Monday, January 16, 2012

Melancholy Monday

I try to stay away from the melancholy wallow of self-pity, but it seems my blog is the best outlet for the trying times.  You see, I can pour my woes out into the vast universe of cyber-space, convince myself that someout there will listen, care, or maybe even sympathize....and maybe, just maybe - I will feel better having done so.

So here's my attempt at the above-mentioned logic.  Owning a farm is tougher than I ever imagined.  I suppose it wouldn't be so bad if you had a big enough place.  If I had ten boarders, losing one wouldn't be a big deal.  But when you only have a spot for one, or two at most, losing one will devastate you, in the financial sense.  All of a sudden, everything comes crashing down as your sole responsibility once again, and it can be really tough. 

I keep telling myself to hold the course, that everything will fall into place over time.  Sometimes, you just have to take a moment to wallow.  Come on - everyone does it.  I'm not going to pretend that I am any more emotionally mature than the next guy.  I have my breaking points, just like anyone else.  So this morning I have been wallowing, and now, I am trying to make the transition to doing something about it.

Here's my first problem.  I rent my farm.  I don't own it, so I can't afford to sink tons of money (not that I even have it, in the first place!) into the property, knowing I will never have any kind of return on my investment.   Secondly, the property is pretty heavily wooded.  I didn't find it to be that big of a deal, but it is becoming increasingly obvious that this will be a concern for a lot of potential boarders that we have shown around in the past few months.  Thirdly, we are not a fancy facility.  We are fairly basic, but I know we both take a lot of pride in the way we care for our horses.  But we don't have a nice ring to tote in advertisements, we don't have gorgeous three-board fencing, we don't have acres and acres of wide-open grass.  I have managed to be content with exactly what we have available to us - but perhaps that is just the pride of ownership?  Apparently that must be the case, because we can't seem to get anyone else to agree with us.

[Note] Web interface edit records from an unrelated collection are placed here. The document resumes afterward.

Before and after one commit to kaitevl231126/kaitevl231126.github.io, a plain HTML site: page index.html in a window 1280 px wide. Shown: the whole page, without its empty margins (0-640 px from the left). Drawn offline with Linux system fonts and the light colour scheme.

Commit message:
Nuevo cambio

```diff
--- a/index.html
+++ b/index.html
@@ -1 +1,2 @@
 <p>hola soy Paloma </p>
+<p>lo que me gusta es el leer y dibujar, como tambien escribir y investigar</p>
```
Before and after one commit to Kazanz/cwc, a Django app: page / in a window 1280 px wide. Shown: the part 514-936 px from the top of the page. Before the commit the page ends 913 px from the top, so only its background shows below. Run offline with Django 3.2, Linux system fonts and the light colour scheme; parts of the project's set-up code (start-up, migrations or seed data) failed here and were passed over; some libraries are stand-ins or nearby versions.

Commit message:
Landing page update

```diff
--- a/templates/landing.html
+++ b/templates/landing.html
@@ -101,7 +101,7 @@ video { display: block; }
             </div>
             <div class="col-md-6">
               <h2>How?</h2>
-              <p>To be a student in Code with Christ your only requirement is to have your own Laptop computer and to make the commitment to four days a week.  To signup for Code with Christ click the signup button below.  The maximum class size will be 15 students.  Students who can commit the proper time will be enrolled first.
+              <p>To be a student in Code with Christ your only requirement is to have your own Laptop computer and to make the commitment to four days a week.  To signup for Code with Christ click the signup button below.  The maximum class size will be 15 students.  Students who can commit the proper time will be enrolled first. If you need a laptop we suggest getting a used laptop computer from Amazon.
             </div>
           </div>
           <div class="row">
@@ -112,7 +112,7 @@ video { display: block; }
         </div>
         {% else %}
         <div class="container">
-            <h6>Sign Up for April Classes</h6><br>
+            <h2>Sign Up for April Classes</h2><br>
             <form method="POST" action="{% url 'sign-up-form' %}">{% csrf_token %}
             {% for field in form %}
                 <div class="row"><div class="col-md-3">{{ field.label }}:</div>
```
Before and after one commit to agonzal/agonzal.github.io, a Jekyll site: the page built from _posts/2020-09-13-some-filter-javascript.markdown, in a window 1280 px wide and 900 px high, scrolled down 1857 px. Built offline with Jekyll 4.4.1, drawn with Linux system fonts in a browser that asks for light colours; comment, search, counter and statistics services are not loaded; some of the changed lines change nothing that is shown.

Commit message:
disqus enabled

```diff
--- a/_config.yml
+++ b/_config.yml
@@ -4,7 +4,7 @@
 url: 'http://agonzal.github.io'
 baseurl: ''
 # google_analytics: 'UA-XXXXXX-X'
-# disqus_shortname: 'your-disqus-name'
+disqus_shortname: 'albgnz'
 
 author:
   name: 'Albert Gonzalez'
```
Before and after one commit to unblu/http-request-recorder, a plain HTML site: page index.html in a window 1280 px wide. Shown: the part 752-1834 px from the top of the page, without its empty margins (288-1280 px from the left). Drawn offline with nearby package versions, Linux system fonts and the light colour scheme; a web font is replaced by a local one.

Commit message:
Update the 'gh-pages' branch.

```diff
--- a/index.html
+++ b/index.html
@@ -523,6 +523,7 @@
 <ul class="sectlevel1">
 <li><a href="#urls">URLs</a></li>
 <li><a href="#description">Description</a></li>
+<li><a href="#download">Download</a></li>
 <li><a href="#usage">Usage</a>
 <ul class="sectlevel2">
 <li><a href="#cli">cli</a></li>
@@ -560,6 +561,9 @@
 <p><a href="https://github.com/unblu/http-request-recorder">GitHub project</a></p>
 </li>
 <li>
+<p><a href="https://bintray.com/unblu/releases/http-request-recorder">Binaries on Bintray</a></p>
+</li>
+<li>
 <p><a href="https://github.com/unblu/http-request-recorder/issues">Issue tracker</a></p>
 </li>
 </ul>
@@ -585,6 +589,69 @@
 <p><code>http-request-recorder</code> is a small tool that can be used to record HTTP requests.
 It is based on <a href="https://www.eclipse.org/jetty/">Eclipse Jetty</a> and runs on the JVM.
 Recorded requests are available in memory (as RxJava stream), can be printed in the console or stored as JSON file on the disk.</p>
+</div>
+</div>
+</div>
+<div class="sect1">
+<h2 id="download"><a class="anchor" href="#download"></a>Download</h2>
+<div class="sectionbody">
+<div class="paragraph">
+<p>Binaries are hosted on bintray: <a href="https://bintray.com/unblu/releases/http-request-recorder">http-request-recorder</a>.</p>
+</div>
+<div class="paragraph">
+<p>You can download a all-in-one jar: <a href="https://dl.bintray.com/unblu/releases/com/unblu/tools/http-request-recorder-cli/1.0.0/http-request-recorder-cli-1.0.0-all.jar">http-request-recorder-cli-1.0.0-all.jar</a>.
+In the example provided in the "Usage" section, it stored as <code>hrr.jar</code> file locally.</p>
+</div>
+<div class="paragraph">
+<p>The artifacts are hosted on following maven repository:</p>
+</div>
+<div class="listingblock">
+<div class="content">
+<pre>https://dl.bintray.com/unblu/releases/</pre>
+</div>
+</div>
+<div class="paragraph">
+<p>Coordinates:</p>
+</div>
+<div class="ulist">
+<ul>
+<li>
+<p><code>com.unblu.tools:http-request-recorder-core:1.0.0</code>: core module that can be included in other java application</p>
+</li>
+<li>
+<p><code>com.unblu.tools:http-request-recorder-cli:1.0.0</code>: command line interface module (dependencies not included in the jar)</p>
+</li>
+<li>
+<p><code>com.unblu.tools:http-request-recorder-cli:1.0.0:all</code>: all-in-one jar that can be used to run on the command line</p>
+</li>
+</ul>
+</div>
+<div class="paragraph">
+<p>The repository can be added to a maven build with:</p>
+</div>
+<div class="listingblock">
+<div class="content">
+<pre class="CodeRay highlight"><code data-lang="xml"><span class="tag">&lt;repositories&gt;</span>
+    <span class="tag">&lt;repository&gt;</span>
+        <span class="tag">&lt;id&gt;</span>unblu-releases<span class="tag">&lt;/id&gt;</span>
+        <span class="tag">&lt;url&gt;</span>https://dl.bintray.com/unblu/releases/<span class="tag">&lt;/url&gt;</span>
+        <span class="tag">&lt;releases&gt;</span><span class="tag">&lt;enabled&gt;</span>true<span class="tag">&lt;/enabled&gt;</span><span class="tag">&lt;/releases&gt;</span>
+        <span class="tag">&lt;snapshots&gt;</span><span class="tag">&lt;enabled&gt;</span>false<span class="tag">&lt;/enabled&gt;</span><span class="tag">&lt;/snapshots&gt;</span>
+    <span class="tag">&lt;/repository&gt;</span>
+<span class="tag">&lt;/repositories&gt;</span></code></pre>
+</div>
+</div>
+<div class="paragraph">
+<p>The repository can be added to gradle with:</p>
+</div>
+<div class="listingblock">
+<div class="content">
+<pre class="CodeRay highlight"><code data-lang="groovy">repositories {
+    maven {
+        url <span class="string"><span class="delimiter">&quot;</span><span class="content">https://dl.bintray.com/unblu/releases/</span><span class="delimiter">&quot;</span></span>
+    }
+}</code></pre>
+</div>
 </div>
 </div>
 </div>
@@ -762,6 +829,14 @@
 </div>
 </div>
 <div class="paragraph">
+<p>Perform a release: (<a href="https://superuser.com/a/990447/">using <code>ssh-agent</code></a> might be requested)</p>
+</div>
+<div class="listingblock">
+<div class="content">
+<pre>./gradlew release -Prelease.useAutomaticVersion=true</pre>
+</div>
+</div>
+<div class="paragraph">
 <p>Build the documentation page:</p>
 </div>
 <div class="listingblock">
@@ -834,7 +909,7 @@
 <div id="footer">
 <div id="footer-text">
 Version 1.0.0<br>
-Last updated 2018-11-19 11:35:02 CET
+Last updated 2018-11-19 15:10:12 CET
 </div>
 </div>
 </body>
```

Okay, before this post gets any more depressing, it's time to evolve back to my chipper self, and share my plan.  I can't do a lot about problem one, the fact that I don't own the farm.  I basically have to suck it up and deal with it, and try to make the wisest choices possible.  The woods, however, I am preparing to tackle.  I put an inquiry out to my landlord to talk about doing some clearing on the property, and I should hopefully hear something back in the next day or two.  I am considering bringing in a professional to take a lot of the hardwoods out.  It would be a massive undertaking, when you consider the stump grinding, tilling, fertilizing, and seeding it would take to change around the property.  But apparently it may be warranted to make our farm a success.  So we are going to see how that turns out.  One step at a time, right??


  1. One day, when you read about your journey as a piece of your life history, you will feel that the path taken was worth it. Now it's hard, but then... who knows! Keep at it girl! You have the wisdom to work through it.

  2. Sometimes its hard to see the forest for the trees. (Pun intended) I am an advocate of wallowing to a point and then rolling up your sleeves to get work done, which I think is what you are doing. Keep your chin up and eye on the prize.

    I would think if you clear some trail riding paths, that would make the property really attractive to people. I know I love nothing more than riding through the tress (even though I haven't done that in a long time.)